Records provided.
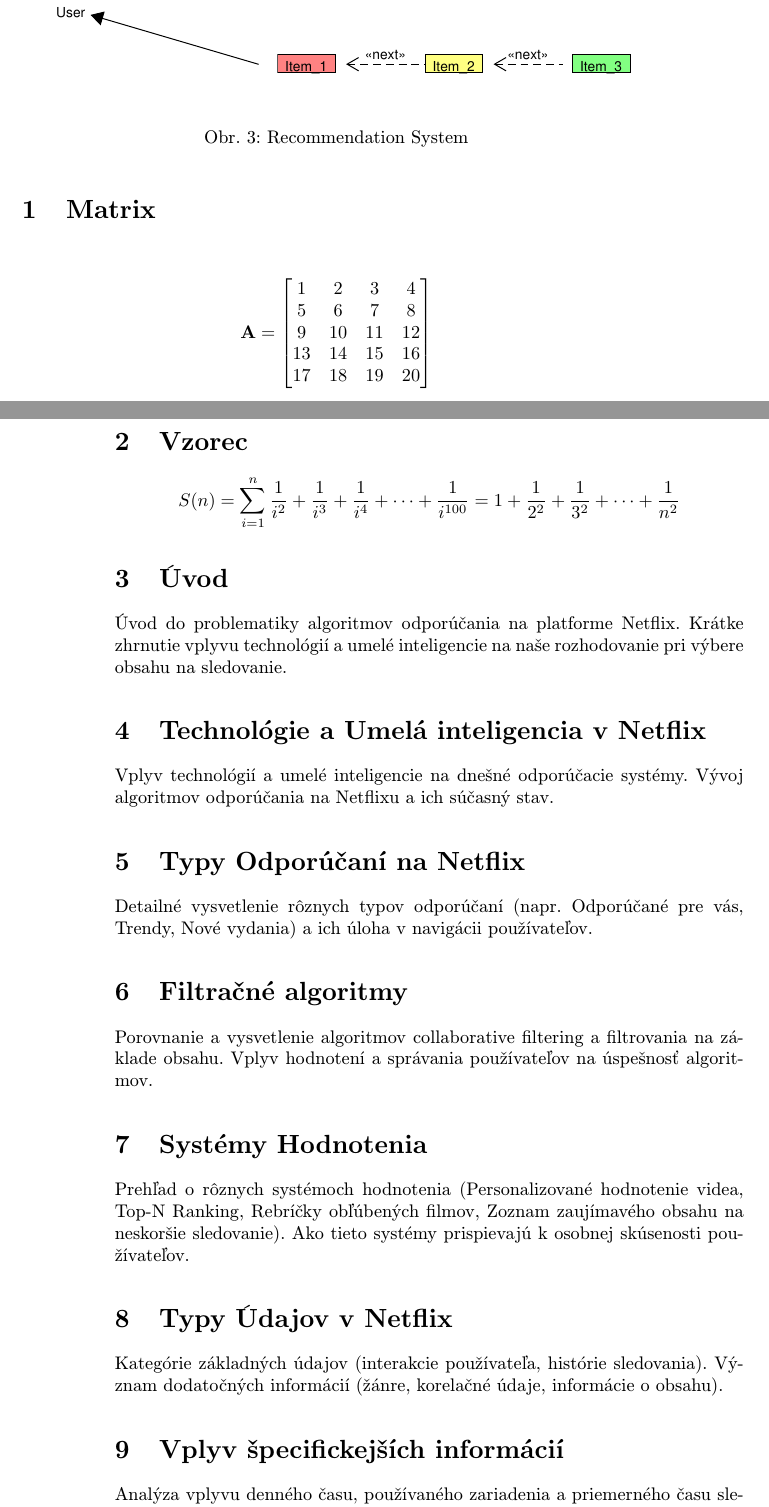
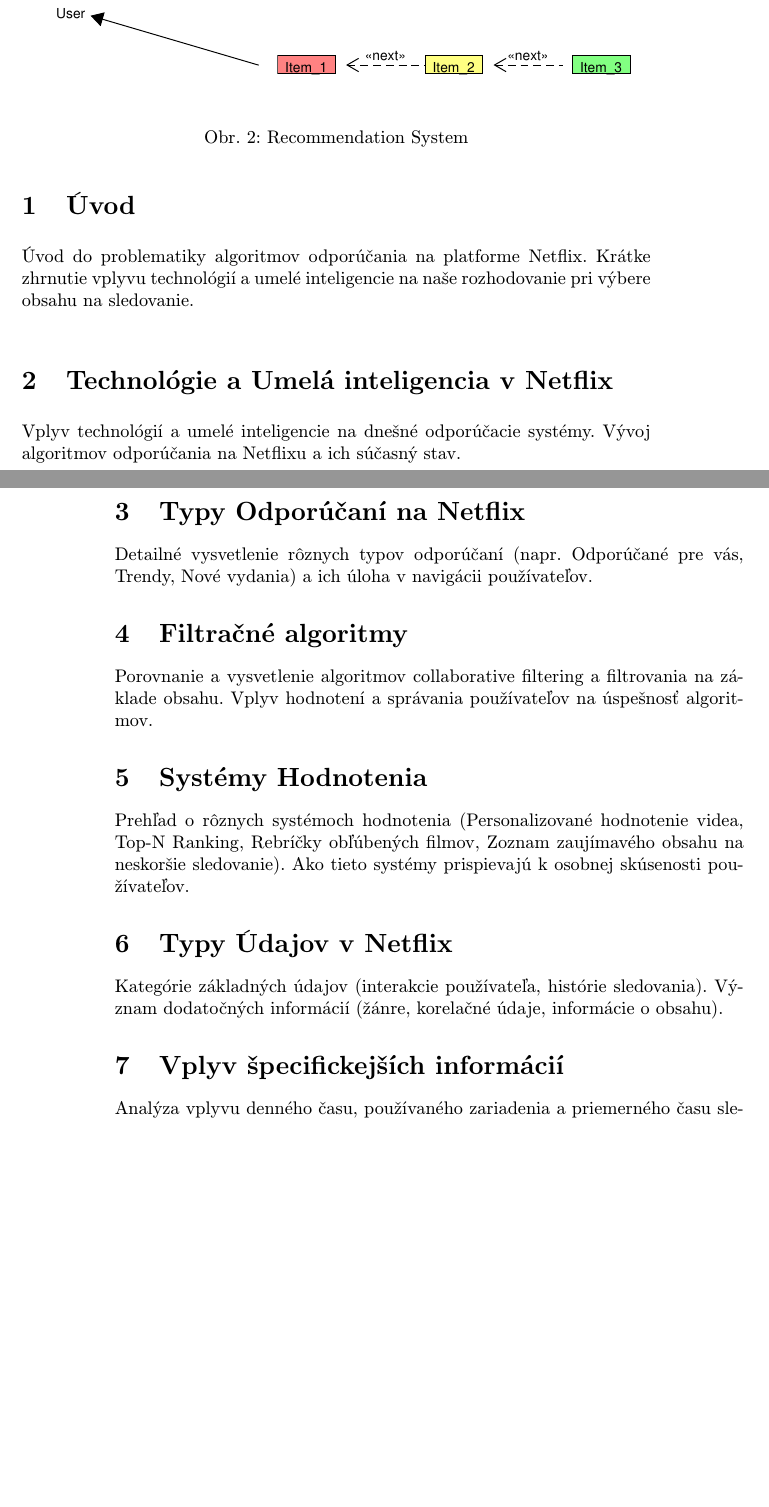
Before and after one commit to YehorBohuslavskyi/-lanok, a LaTeX paper (clanok.tex): two parts of pages 3 and 4 of 5 before the commit and two parts of pages 3 and 4 of 4 after it, joined at a grey line, cut so that both start at the same text, the shorter picture padded with empty space. Compiled offline with pdfLaTeX.

Commit message:
edit Preliminary version of the article

```diff
--- a/clanok.tex
+++ b/clanok.tex
@@ -58,29 +57,6 @@ V rámci článku sa budeme venovať aj typom údajov, ktoré Netflix používa.
   \includegraphics[width=1\textwidth]{Images/RecommendationSystem_pdf.pdf} % Adjust width as needed
   \caption{Recommendation System}
 \end{figure}
-
-% Add the matrix
-\section{Matrix}
-\[
-\mathbf{A} =
-\begin{bmatrix}
-  1 & 2 & 3 & 4 \\
-  5 & 6 & 7 & 8 \\
-  9 & 10 & 11 & 12 \\
-  13 & 14 & 15 & 16 \\
-  17 & 18 & 19 & 20 \\
-\end{bmatrix}
-\]
-
-\vspace{0.5cm}
-
-% Add a long formula
-\section{Vzorec}
-
-\[
-S(n) = \sum_{i=1}^{n} \frac{1}{i^2} + \frac{1}{i^3} + \frac{1}{i^4} + \dots + \frac{1}{i^{100}} = 1 + \frac{1}{2^2} + \frac{1}{3^2} + \cdots + \frac{1}{n^2}
-\]
-
 
 \section{Úvod}
 Úvod do problematiky algoritmov odporúčania na platforme Netflix.
```
Also changed, not shown: clanok.tex (1 more changed lines).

Exercise.
The copy must match the listing above exactly, except that it holds no pictures.

Result.
Before and after one commit to YehorBohuslavskyi/-lanok, a LaTeX paper (clanok.tex): two parts of pages 3 and 4 of 5 before the commit and two parts of pages 3 and 4 of 4 after it, joined at a grey line, cut so that both start at the same text, the shorter picture padded with empty space. Compiled offline with pdfLaTeX.

Commit message:
edit Preliminary version of the article

```diff
--- a/clanok.tex
+++ b/clanok.tex
@@ -58,29 +57,6 @@ V rámci článku sa budeme venovať aj typom údajov, ktoré Netflix používa.
   \includegraphics[width=1\textwidth]{Images/RecommendationSystem_pdf.pdf} % Adjust width as needed
   \caption{Recommendation System}
 \end{figure}
-
-% Add the matrix
-\section{Matrix}
-\[
-\mathbf{A} =
-\begin{bmatrix}
-  1 & 2 & 3 & 4 \\
-  5 & 6 & 7 & 8 \\
-  9 & 10 & 11 & 12 \\
-  13 & 14 & 15 & 16 \\
-  17 & 18 & 19 & 20 \\
-\end{bmatrix}
-\]
-
-\vspace{0.5cm}
-
-% Add a long formula
-\section{Vzorec}
-
-\[
-S(n) = \sum_{i=1}^{n} \frac{1}{i^2} + \frac{1}{i^3} + \frac{1}{i^4} + \dots + \frac{1}{i^{100}} = 1 + \frac{1}{2^2} + \frac{1}{3^2} + \cdots + \frac{1}{n^2}
-\]
-
 
 \section{Úvod}
 Úvod do problematiky algoritmov odporúčania na platforme Netflix.
```
Also changed, not shown: clanok.tex (1 more changed lines).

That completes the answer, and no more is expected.